It’s impossible to establish some objective figure for how much Trump should be covered, of course. But Google Trends data, showing search interest by month, reflects the idea that Americans are less interested in Trump than they once were — but also that interest in Trump broadly mirrors interest in Biden. Trump is not at “former president” levels of search interest. The former chief executive has instead fallen from “national celebrity” levels of public interest to “sitting president” levels. About where CNN is.

The Internet Archive’s captioning data tells us what the networks are talking about. Analysis of its footage by the Stanford Cable TV News Analyzer indicates how often each president (Obama, Trump and Biden) has appeared on the major networks.

On average since January 2021, Trump has appeared on MSNBC (in stills or video snippets) about 338 minutes per month, more than twice as often as he has appeared on CNN and Fox News (which has the lowest average). Biden has appeared on Fox News an average of more than 1,000 minutes per month, well above the 650 to 675 minutes he has been seen on CNN and MSNBC, respectively.

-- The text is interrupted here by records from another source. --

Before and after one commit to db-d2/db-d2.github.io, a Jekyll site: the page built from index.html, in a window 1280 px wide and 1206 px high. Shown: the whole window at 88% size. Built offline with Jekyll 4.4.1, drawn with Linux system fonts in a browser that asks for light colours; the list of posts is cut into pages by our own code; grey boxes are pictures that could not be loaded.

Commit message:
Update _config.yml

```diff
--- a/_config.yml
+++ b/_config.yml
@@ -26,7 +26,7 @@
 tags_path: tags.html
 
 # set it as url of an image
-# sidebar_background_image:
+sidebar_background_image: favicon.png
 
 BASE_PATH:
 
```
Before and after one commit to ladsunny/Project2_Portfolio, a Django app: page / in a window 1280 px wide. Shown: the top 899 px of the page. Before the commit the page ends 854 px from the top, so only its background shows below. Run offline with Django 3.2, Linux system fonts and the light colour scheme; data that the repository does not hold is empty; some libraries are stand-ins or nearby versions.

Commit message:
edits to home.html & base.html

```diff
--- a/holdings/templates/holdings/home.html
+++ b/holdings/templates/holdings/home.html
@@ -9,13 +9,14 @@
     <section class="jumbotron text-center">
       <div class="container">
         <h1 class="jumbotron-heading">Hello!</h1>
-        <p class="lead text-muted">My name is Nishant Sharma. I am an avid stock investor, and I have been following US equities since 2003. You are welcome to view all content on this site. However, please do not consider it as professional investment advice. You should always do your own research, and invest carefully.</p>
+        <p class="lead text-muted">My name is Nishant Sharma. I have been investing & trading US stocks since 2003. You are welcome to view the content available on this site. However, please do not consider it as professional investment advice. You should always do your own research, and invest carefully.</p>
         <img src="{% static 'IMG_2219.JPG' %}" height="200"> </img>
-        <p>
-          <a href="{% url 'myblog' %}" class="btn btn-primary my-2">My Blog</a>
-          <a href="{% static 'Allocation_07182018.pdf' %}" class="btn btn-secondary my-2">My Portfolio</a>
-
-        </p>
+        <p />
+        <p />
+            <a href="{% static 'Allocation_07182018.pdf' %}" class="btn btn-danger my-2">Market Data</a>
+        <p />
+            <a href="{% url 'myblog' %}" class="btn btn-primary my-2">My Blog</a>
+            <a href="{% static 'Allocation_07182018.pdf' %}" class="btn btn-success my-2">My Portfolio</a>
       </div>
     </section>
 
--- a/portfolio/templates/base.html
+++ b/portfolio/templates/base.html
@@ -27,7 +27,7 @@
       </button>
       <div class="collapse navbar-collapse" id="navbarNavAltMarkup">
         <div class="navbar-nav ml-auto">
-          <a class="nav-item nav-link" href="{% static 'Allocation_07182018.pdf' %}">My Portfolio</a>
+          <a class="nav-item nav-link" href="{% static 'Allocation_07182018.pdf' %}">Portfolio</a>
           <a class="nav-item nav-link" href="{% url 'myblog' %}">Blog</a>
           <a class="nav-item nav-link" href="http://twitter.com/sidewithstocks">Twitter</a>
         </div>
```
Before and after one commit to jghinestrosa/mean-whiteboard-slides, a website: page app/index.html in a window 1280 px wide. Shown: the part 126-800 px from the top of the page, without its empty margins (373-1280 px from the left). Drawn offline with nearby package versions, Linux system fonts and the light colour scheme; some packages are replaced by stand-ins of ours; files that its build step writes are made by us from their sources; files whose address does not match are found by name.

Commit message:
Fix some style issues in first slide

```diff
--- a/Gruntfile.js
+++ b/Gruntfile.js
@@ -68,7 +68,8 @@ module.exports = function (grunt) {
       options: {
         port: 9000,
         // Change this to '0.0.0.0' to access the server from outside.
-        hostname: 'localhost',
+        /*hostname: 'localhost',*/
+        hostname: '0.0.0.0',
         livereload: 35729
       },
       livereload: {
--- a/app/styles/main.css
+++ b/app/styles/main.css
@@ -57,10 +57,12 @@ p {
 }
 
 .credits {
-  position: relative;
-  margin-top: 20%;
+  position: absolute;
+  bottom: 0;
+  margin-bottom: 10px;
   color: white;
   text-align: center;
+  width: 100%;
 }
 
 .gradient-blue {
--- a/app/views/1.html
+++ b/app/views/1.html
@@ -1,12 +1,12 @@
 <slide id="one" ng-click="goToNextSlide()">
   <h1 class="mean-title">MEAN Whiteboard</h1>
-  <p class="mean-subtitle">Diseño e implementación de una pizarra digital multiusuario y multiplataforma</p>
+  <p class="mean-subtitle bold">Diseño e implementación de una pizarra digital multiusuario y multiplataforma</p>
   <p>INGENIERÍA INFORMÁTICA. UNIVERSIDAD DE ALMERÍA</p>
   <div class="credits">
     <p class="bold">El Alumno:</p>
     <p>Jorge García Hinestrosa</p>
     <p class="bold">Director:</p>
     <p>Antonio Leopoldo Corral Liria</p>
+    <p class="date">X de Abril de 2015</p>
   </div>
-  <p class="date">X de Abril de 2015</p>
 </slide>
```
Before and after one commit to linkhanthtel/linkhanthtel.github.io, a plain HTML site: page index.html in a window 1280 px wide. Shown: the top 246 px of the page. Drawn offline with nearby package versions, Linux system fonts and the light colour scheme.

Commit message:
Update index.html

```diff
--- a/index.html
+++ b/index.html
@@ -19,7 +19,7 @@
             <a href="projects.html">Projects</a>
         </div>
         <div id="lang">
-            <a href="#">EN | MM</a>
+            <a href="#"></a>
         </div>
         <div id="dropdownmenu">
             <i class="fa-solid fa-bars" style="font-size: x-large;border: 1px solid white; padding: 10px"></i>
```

We can compare mentions of Biden on Fox News and of Trump on MSNBC to the same coverage on CNN. Since Biden took office, Fox News has on average mentioned him 1.9 times as often as CNN each month. MSNBC has mentioned Trump 1.6 times as often as CNN on average.

Peters is correct that other Republicans have helped fill some of the void in Republican politics left by Trump. But coverage of, say, Florida Gov. Ron DeSantis (R) still hasn’t caught up. Closed-captioning data shows far more discussion of Trump on the network; Trump still appears on the network more often than DeSantis.

Again, all things being equal, Trump should receive less coverage than when he was president. He should not be the focus of as much scrutiny and coverage as a sitting president. But for a variety of reasons, that old calculus simply doesn’t apply easily. Some part of Fox’s decision to elevate discussion of Biden over Trump may be derived from skepticism among higher-ups about Trump’s post-election behavior. But some part of it, it seems clear, is a function of the network’s preference to elevate Biden’s problems while it downplays Trump’s.